--- TASK PROMPT ---
Everything in the records below goes into the copy exactly, except the pictures.

==== DATA FOR THE TASK ====

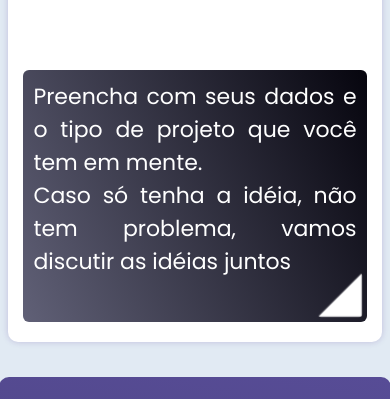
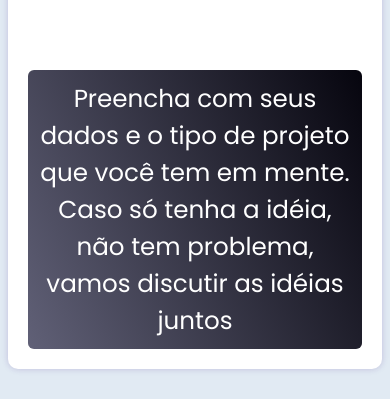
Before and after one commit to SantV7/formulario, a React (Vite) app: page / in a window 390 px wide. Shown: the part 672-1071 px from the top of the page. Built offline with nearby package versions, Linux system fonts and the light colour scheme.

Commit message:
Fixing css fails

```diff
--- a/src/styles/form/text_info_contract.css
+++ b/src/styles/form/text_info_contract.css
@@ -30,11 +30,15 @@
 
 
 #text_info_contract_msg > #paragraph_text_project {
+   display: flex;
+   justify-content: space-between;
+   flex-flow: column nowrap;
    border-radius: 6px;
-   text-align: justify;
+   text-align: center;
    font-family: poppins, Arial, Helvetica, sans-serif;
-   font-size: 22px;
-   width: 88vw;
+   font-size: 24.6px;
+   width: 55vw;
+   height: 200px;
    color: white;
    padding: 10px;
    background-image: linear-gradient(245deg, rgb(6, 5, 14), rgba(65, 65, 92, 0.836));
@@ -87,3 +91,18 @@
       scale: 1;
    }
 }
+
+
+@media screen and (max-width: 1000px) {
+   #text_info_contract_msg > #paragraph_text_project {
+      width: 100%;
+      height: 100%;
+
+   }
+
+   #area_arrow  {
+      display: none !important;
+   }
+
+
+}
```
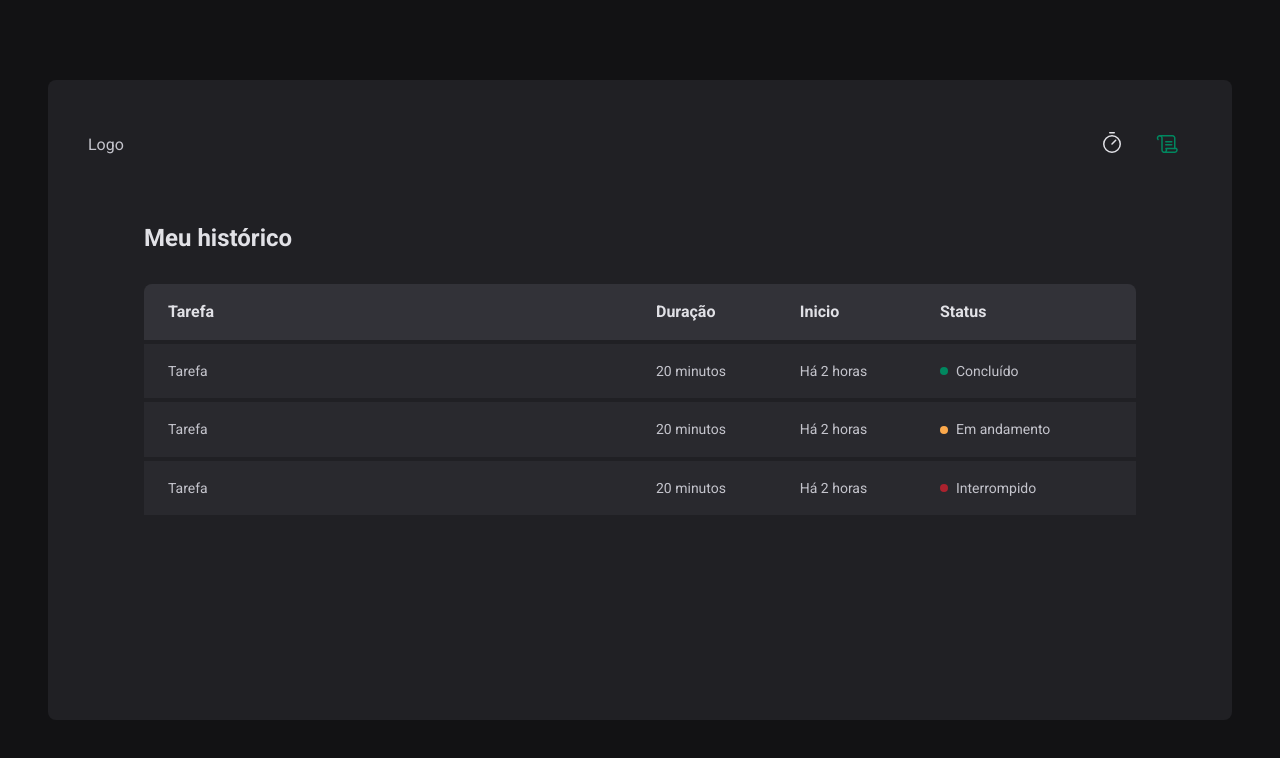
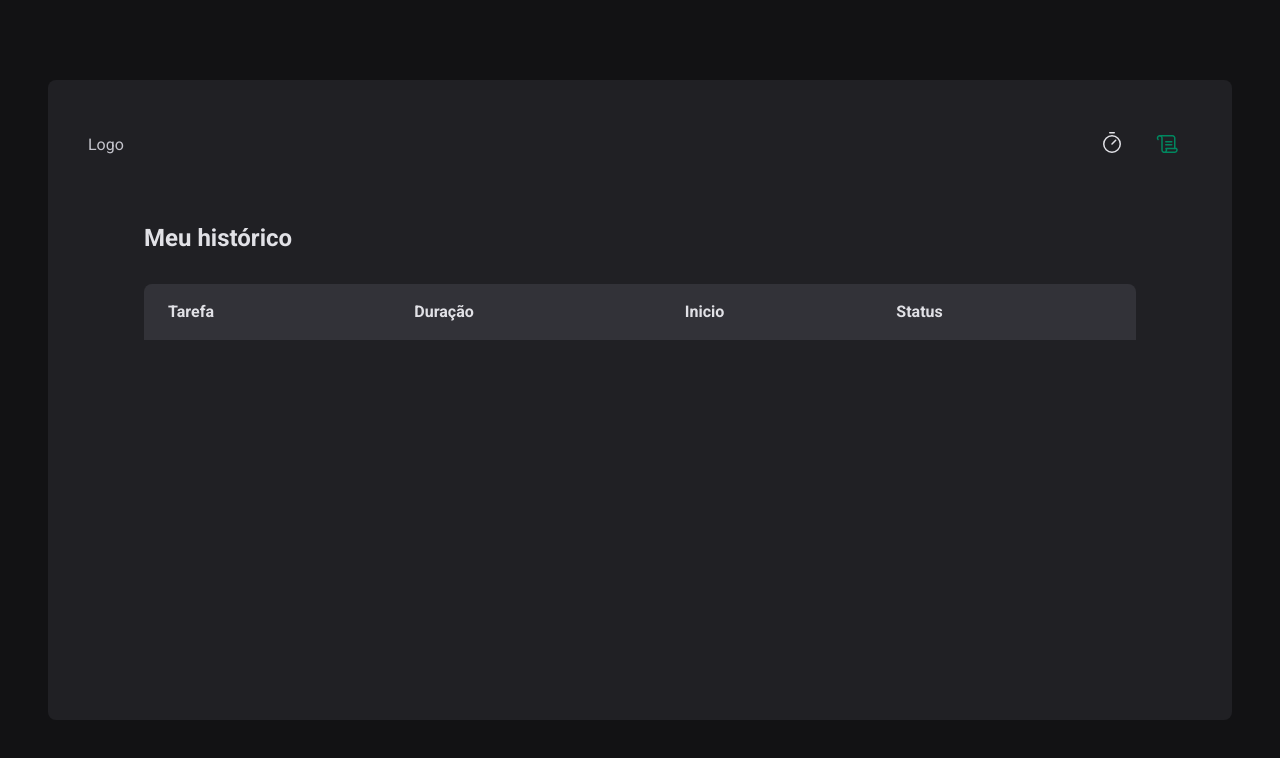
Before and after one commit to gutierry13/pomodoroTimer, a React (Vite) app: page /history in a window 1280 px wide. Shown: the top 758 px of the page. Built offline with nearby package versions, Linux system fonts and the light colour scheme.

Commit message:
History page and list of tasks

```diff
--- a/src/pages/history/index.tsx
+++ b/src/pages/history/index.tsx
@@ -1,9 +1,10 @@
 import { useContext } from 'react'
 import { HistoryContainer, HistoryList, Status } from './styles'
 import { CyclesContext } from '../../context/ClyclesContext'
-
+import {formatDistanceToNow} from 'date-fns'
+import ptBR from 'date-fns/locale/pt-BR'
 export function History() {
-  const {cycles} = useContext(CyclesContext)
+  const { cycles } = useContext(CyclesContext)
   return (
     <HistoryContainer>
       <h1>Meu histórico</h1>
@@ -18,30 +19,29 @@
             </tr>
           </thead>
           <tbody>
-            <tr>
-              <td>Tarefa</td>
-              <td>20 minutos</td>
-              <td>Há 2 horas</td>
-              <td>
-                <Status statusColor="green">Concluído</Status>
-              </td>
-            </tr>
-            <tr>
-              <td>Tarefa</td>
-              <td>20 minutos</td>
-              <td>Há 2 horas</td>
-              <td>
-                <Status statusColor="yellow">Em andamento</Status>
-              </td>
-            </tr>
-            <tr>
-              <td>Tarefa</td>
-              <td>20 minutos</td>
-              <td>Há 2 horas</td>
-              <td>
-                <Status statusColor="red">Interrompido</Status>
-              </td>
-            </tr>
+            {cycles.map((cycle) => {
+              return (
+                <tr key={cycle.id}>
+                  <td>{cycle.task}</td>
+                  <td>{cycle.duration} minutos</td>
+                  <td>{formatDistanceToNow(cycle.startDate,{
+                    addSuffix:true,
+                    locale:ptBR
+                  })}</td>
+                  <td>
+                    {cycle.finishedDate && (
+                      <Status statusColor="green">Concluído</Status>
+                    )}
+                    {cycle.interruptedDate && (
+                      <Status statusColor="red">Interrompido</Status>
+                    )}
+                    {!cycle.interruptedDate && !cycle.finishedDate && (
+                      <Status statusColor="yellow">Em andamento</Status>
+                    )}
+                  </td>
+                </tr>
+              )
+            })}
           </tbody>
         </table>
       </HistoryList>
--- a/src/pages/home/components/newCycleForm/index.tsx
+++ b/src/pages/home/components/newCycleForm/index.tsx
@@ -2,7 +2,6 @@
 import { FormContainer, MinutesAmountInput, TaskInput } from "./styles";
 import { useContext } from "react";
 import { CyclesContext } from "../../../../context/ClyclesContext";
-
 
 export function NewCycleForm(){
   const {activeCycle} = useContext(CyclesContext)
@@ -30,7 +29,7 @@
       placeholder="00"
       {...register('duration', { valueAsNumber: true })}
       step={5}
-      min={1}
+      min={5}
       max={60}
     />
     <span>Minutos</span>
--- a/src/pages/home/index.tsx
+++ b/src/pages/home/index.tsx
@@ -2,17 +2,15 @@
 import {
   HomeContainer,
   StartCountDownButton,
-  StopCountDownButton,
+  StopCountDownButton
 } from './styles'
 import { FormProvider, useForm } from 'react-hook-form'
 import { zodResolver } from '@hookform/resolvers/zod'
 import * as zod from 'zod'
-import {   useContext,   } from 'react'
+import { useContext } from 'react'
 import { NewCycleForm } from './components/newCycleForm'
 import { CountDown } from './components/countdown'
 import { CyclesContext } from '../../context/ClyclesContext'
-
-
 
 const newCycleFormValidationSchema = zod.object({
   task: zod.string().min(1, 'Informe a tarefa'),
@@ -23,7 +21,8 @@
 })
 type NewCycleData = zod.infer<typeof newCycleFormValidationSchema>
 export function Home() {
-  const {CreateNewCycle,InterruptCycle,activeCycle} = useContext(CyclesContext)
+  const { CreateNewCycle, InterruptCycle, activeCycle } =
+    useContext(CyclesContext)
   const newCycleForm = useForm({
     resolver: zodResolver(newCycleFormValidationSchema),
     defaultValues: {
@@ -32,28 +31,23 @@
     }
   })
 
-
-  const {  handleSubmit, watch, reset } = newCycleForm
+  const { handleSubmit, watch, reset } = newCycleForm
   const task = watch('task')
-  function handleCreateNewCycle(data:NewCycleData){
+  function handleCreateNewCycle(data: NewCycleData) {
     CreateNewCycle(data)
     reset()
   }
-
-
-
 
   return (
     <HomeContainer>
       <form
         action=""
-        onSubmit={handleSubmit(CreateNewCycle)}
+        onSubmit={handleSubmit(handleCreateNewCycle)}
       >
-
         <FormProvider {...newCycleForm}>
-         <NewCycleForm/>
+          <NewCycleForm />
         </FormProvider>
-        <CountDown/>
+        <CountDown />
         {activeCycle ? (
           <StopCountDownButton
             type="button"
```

====

--- YOUR SOLUTION ---
Before and after one commit to SantV7/formulario, a React (Vite) app: page / in a window 390 px wide. Shown: the part 672-1071 px from the top of the page. Built offline with nearby package versions, Linux system fonts and the light colour scheme.

Commit message:
Fixing css fails

```diff
--- a/src/styles/form/text_info_contract.css
+++ b/src/styles/form/text_info_contract.css
@@ -30,11 +30,15 @@
 
 
 #text_info_contract_msg > #paragraph_text_project {
+   display: flex;
+   justify-content: space-between;
+   flex-flow: column nowrap;
    border-radius: 6px;
-   text-align: justify;
+   text-align: center;
    font-family: poppins, Arial, Helvetica, sans-serif;
-   font-size: 22px;
-   width: 88vw;
+   font-size: 24.6px;
+   width: 55vw;
+   height: 200px;
    color: white;
    padding: 10px;
    background-image: linear-gradient(245deg, rgb(6, 5, 14), rgba(65, 65, 92, 0.836));
@@ -87,3 +91,18 @@
       scale: 1;
    }
 }
+
+
+@media screen and (max-width: 1000px) {
+   #text_info_contract_msg > #paragraph_text_project {
+      width: 100%;
+      height: 100%;
+
+   }
+
+   #area_arrow  {
+      display: none !important;
+   }
+
+
+}
```
Before and after one commit to gutierry13/pomodoroTimer, a React (Vite) app: page /history in a window 1280 px wide. Shown: the top 758 px of the page. Built offline with nearby package versions, Linux system fonts and the light colour scheme.

Commit message:
History page and list of tasks

```diff
--- a/src/pages/history/index.tsx
+++ b/src/pages/history/index.tsx
@@ -1,9 +1,10 @@
 import { useContext } from 'react'
 import { HistoryContainer, HistoryList, Status } from './styles'
 import { CyclesContext } from '../../context/ClyclesContext'
-
+import {formatDistanceToNow} from 'date-fns'
+import ptBR from 'date-fns/locale/pt-BR'
 export function History() {
-  const {cycles} = useContext(CyclesContext)
+  const { cycles } = useContext(CyclesContext)
   return (
     <HistoryContainer>
       <h1>Meu histórico</h1>
@@ -18,30 +19,29 @@
             </tr>
           </thead>
           <tbody>
-            <tr>
-              <td>Tarefa</td>
-              <td>20 minutos</td>
-              <td>Há 2 horas</td>
-              <td>
-                <Status statusColor="green">Concluído</Status>
-              </td>
-            </tr>
-            <tr>
-              <td>Tarefa</td>
-              <td>20 minutos</td>
-              <td>Há 2 horas</td>
-              <td>
-                <Status statusColor="yellow">Em andamento</Status>
-              </td>
-            </tr>
-            <tr>
-              <td>Tarefa</td>
-              <td>20 minutos</td>
-              <td>Há 2 horas</td>
-              <td>
-                <Status statusColor="red">Interrompido</Status>
-              </td>
-            </tr>
+            {cycles.map((cycle) => {
+              return (
+                <tr key={cycle.id}>
+                  <td>{cycle.task}</td>
+                  <td>{cycle.duration} minutos</td>
+                  <td>{formatDistanceToNow(cycle.startDate,{
+                    addSuffix:true,
+                    locale:ptBR
+                  })}</td>
+                  <td>
+                    {cycle.finishedDate && (
+                      <Status statusColor="green">Concluído</Status>
+                    )}
+                    {cycle.interruptedDate && (
+                      <Status statusColor="red">Interrompido</Status>
+                    )}
+                    {!cycle.interruptedDate && !cycle.finishedDate && (
+                      <Status statusColor="yellow">Em andamento</Status>
+                    )}
+                  </td>
+                </tr>
+              )
+            })}
           </tbody>
         </table>
       </HistoryList>
--- a/src/pages/home/components/newCycleForm/index.tsx
+++ b/src/pages/home/components/newCycleForm/index.tsx
@@ -2,7 +2,6 @@
 import { FormContainer, MinutesAmountInput, TaskInput } from "./styles";
 import { useContext } from "react";
 import { CyclesContext } from "../../../../context/ClyclesContext";
-
 
 export function NewCycleForm(){
   const {activeCycle} = useContext(CyclesContext)
@@ -30,7 +29,7 @@
       placeholder="00"
       {...register('duration', { valueAsNumber: true })}
       step={5}
-      min={1}
+      min={5}
       max={60}
     />
     <span>Minutos</span>
--- a/src/pages/home/index.tsx
+++ b/src/pages/home/index.tsx
@@ -2,17 +2,15 @@
 import {
   HomeContainer,
   StartCountDownButton,
-  StopCountDownButton,
+  StopCountDownButton
 } from './styles'
 import { FormProvider, useForm } from 'react-hook-form'
 import { zodResolver } from '@hookform/resolvers/zod'
 import * as zod from 'zod'
-import {   useContext,   } from 'react'
+import { useContext } from 'react'
 import { NewCycleForm } from './components/newCycleForm'
 import { CountDown } from './components/countdown'
 import { CyclesContext } from '../../context/ClyclesContext'
-
-
 
 const newCycleFormValidationSchema = zod.object({
   task: zod.string().min(1, 'Informe a tarefa'),
@@ -23,7 +21,8 @@
 })
 type NewCycleData = zod.infer<typeof newCycleFormValidationSchema>
 export function Home() {
-  const {CreateNewCycle,InterruptCycle,activeCycle} = useContext(CyclesContext)
+  const { CreateNewCycle, InterruptCycle, activeCycle } =
+    useContext(CyclesContext)
   const newCycleForm = useForm({
     resolver: zodResolver(newCycleFormValidationSchema),
     defaultValues: {
@@ -32,28 +31,23 @@
     }
   })
 
-
-  const {  handleSubmit, watch, reset } = newCycleForm
+  const { handleSubmit, watch, reset } = newCycleForm
   const task = watch('task')
-  function handleCreateNewCycle(data:NewCycleData){
+  function handleCreateNewCycle(data: NewCycleData) {
     CreateNewCycle(data)
     reset()
   }
-
-
-
 
   return (
     <HomeContainer>
       <form
         action=""
-        onSubmit={handleSubmit(CreateNewCycle)}
+        onSubmit={handleSubmit(handleCreateNewCycle)}
       >
-
         <FormProvider {...newCycleForm}>
-         <NewCycleForm/>
+          <NewCycleForm />
         </FormProvider>
-        <CountDown/>
+        <CountDown />
         {activeCycle ? (
           <StopCountDownButton
             type="button"
```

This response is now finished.